“Even if the government knew exactly what it wanted the post-Brexit immigration system to look like, it wouldn’t be possible to implement it immediately after a no-deal Brexit,” Ms Sumption said.
“That’s because any new restrictions on EU migration can’t be enforced unless UK employers know which EU citizens have been here for years and which ones arrived post-Brexit and have to comply with the new immigration regime.
“Realistically, the only way to do this is to implement the EU settlement scheme so that EU citizens have had enough time to apply for status before restrictions are imposed.”
Jeremy Corbyn has led criticism that ending fee movement on 31 October, if the UK leaves the EU without a deal, would be “utterly ludicrous” and risk “Windrush on steroids”.
One suggestion is that EU citizens would still be able to move freely between the UK and Europe until a new immigration system is in place, apart from extra checks to prevent some categories of criminals entering Britain.

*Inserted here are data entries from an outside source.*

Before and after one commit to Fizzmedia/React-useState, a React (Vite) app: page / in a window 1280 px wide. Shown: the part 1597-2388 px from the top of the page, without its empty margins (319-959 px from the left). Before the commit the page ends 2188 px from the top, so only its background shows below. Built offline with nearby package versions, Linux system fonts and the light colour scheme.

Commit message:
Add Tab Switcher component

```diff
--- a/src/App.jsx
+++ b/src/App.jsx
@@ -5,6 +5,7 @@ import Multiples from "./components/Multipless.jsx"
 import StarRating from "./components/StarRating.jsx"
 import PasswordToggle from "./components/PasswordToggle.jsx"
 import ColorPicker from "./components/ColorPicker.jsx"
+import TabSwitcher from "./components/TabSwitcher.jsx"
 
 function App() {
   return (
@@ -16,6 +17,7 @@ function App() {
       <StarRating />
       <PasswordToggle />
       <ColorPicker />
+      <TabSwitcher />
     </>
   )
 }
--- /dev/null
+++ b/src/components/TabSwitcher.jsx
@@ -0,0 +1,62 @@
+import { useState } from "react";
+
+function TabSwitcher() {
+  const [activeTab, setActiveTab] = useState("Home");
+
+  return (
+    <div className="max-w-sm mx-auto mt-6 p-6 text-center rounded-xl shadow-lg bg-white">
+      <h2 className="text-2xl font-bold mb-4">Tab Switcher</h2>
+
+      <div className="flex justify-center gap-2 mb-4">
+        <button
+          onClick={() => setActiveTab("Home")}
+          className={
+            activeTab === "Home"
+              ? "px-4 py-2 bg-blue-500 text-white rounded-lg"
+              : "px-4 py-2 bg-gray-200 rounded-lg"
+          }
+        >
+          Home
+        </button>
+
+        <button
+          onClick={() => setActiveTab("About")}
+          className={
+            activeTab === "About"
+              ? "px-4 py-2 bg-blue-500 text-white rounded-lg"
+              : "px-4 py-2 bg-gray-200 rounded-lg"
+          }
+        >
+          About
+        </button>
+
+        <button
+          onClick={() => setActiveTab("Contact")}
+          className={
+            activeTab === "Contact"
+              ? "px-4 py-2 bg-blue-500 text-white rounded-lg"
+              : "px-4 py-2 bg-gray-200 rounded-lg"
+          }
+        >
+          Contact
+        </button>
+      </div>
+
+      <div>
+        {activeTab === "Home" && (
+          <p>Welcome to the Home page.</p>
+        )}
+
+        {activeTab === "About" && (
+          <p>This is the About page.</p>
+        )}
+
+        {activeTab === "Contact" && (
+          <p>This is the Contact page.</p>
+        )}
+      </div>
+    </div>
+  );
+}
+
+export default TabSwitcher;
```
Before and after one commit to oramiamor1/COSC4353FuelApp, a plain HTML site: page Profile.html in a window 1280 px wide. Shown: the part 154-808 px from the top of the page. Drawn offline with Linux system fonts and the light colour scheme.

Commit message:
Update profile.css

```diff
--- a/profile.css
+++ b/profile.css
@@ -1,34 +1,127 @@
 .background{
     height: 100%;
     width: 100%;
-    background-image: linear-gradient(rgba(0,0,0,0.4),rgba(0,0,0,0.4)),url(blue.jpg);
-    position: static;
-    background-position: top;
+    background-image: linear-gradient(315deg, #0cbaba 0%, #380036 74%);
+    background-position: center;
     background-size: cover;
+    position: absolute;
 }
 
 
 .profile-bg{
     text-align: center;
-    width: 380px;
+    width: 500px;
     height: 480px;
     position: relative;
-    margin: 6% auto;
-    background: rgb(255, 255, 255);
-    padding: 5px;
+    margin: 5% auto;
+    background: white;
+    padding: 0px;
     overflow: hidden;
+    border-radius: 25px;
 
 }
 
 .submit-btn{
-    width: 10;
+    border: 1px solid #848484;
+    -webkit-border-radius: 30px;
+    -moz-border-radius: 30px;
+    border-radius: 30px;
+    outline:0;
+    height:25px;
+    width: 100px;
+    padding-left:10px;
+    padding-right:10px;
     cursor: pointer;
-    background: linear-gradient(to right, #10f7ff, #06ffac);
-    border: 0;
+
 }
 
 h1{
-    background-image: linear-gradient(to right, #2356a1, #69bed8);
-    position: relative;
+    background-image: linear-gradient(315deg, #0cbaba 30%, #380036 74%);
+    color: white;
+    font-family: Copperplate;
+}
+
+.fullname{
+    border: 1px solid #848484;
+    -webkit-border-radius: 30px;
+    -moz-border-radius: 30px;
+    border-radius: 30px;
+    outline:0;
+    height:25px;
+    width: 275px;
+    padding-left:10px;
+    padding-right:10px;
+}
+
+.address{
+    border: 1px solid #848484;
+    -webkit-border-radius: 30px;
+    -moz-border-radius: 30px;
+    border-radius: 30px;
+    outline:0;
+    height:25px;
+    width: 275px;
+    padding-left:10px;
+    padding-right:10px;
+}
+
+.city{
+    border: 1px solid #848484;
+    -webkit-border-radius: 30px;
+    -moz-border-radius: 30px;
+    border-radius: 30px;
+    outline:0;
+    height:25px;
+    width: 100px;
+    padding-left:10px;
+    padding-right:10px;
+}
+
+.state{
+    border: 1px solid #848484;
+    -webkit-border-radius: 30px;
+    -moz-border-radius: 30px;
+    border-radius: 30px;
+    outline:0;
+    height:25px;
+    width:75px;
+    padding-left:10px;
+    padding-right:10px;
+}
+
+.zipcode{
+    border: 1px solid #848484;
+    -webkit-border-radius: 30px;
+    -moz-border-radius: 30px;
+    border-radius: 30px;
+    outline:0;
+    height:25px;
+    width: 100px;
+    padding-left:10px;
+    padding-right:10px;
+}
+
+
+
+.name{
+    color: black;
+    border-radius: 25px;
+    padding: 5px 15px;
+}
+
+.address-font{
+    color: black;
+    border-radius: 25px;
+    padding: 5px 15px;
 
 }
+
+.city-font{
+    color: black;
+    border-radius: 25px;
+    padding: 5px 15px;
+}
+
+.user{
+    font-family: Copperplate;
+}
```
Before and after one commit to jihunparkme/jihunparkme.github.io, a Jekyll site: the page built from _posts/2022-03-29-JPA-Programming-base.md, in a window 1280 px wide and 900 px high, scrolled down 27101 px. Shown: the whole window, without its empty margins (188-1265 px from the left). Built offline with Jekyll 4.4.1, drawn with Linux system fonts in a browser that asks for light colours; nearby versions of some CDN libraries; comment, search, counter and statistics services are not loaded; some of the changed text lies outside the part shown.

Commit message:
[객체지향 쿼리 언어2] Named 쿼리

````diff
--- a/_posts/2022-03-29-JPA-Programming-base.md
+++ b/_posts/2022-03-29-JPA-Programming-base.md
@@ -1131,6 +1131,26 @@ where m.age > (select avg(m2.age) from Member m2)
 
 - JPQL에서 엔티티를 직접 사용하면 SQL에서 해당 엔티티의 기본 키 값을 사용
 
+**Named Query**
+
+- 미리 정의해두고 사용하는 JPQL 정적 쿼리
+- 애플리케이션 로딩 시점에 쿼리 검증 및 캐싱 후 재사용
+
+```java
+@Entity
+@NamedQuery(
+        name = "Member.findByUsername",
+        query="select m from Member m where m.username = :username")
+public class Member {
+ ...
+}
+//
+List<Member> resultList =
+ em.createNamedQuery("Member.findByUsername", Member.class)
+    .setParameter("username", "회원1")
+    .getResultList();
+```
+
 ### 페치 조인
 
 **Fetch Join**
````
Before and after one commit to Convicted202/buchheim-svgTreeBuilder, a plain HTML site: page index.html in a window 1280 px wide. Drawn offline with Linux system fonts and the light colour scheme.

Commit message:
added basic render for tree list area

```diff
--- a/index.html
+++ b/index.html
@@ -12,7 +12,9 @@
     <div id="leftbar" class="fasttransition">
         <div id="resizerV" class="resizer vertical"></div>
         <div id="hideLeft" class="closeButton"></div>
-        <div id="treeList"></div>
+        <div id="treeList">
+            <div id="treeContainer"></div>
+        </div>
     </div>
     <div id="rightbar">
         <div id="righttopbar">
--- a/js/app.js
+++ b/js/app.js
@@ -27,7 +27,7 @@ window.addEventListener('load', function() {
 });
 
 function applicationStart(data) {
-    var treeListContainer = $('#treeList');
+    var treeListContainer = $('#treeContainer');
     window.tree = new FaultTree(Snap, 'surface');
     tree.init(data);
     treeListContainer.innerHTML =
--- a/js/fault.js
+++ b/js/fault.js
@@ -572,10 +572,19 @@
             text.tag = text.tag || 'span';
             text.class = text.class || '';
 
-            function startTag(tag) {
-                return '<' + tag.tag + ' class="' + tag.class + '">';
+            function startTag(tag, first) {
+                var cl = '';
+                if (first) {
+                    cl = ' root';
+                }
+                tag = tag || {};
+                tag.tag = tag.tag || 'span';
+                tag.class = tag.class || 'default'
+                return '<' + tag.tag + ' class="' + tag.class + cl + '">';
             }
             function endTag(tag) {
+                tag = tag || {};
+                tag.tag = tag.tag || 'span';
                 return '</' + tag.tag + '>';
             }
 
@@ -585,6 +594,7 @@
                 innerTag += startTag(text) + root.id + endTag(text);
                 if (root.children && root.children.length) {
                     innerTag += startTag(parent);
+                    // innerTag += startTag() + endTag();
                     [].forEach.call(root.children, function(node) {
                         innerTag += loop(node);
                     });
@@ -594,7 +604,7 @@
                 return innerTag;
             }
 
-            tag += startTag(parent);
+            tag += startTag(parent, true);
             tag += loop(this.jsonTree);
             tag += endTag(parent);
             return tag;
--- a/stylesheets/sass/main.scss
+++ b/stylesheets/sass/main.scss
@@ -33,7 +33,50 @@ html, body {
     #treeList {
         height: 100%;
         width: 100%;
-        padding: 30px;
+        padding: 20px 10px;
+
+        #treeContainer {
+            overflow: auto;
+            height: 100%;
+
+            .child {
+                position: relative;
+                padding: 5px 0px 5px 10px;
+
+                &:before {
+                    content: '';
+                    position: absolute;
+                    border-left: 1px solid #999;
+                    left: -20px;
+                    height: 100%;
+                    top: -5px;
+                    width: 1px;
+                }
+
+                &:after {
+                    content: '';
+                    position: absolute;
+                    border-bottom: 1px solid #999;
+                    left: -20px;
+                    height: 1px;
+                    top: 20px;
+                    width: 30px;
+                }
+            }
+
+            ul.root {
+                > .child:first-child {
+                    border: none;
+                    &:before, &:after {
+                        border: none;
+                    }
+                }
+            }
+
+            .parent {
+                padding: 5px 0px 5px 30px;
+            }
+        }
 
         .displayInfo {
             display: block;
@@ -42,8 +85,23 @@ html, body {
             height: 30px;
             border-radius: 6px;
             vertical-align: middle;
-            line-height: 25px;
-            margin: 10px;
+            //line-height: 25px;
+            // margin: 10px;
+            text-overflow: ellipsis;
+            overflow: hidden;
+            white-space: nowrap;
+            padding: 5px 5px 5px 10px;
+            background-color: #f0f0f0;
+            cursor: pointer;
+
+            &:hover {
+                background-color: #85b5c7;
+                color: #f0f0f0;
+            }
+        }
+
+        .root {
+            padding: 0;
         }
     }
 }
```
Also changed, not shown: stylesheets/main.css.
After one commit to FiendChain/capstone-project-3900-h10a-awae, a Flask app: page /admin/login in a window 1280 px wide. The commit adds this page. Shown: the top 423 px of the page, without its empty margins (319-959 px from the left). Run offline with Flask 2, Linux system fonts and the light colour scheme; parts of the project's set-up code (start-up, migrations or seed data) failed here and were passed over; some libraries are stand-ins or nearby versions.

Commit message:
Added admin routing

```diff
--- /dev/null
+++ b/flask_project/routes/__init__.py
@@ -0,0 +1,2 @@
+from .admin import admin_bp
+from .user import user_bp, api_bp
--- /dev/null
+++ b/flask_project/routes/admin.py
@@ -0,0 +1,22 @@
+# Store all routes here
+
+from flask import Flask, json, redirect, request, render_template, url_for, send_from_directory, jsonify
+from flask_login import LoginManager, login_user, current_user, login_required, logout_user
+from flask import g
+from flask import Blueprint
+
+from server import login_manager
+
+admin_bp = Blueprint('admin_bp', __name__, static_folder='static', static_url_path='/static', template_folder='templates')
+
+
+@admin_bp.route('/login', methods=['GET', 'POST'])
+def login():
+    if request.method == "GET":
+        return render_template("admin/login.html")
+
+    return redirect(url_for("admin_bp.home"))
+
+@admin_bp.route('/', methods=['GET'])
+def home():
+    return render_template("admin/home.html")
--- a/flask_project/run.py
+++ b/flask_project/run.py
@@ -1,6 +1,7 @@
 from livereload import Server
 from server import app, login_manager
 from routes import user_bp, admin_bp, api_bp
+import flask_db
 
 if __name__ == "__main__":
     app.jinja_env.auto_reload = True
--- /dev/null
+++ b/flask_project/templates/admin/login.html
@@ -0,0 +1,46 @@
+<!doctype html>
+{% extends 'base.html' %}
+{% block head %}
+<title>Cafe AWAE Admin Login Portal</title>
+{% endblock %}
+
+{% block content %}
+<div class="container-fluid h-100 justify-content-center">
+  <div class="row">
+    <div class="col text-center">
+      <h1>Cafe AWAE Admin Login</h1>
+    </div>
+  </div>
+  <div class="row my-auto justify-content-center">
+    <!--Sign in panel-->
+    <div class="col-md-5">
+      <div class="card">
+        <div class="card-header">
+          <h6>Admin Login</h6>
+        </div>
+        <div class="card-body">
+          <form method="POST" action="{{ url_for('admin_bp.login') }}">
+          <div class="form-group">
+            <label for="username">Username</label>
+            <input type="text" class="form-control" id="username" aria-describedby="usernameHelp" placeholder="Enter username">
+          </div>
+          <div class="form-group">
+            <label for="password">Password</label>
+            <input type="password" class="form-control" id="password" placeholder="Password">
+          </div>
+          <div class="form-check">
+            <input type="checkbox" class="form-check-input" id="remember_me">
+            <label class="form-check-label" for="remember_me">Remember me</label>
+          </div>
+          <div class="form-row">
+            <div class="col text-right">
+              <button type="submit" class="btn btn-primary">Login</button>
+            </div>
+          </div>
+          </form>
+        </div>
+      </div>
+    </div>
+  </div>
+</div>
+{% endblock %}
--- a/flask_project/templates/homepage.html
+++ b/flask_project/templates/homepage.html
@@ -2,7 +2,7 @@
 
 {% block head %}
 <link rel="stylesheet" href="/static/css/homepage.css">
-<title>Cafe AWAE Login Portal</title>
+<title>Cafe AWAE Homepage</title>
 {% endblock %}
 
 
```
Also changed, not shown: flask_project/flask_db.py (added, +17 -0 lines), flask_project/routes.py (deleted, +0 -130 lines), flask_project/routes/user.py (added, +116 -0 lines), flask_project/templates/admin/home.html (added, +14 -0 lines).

That would suggest that the government is planning the headline-grabbing move of ending free movement in name on 31 October – but without introducing domestic checks immediately.
The Federation of Small Businesses also spoke out, warning “a sudden end to free movement on 1 November will make a bad situation worse”.
“European business owners and employees are central to the UK’s economic success,” said Mike Cherry, its chairman.
“If we do crash out on 31 October, you’ll then have an environment where businesses taking on new staff are expected to distinguish between those EU citizens who have just arrived and those already resident in the UK.”